* WHAT THE EXERCISE ASKS: From the data that follows, copy every line with the string "important".

--- START ---

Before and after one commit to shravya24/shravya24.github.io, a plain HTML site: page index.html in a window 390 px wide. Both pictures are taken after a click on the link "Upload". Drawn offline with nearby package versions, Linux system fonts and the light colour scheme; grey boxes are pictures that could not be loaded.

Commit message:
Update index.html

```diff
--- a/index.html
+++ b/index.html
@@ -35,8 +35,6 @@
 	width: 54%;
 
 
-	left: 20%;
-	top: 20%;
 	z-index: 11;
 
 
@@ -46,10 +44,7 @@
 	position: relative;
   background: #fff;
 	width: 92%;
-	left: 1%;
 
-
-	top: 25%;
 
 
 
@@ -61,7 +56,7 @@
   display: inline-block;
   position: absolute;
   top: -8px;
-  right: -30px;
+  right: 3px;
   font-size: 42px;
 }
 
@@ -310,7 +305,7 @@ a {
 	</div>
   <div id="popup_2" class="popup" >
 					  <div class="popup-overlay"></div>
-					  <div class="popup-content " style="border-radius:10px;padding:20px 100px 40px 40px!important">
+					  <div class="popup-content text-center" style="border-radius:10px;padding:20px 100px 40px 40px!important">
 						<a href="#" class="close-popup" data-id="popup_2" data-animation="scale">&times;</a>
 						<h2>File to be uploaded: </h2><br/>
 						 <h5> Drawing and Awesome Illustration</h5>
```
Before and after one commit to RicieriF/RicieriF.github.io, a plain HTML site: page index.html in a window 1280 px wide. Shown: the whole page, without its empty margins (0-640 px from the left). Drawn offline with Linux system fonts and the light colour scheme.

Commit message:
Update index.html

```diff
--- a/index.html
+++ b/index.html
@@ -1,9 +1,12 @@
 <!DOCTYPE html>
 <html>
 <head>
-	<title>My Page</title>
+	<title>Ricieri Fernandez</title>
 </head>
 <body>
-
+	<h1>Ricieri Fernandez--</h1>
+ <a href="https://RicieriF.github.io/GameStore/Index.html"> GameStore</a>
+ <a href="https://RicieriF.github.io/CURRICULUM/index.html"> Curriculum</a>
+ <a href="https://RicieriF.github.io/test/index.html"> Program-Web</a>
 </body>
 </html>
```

--- END ---

* OUTPUT FOR THIS EXERCISE:
-					  <div class="popup-content " style="border-radius:10px;padding:20px 100px 40px 40px!important">
+					  <div class="popup-content text-center" style="border-radius:10px;padding:20px 100px 40px 40px!important">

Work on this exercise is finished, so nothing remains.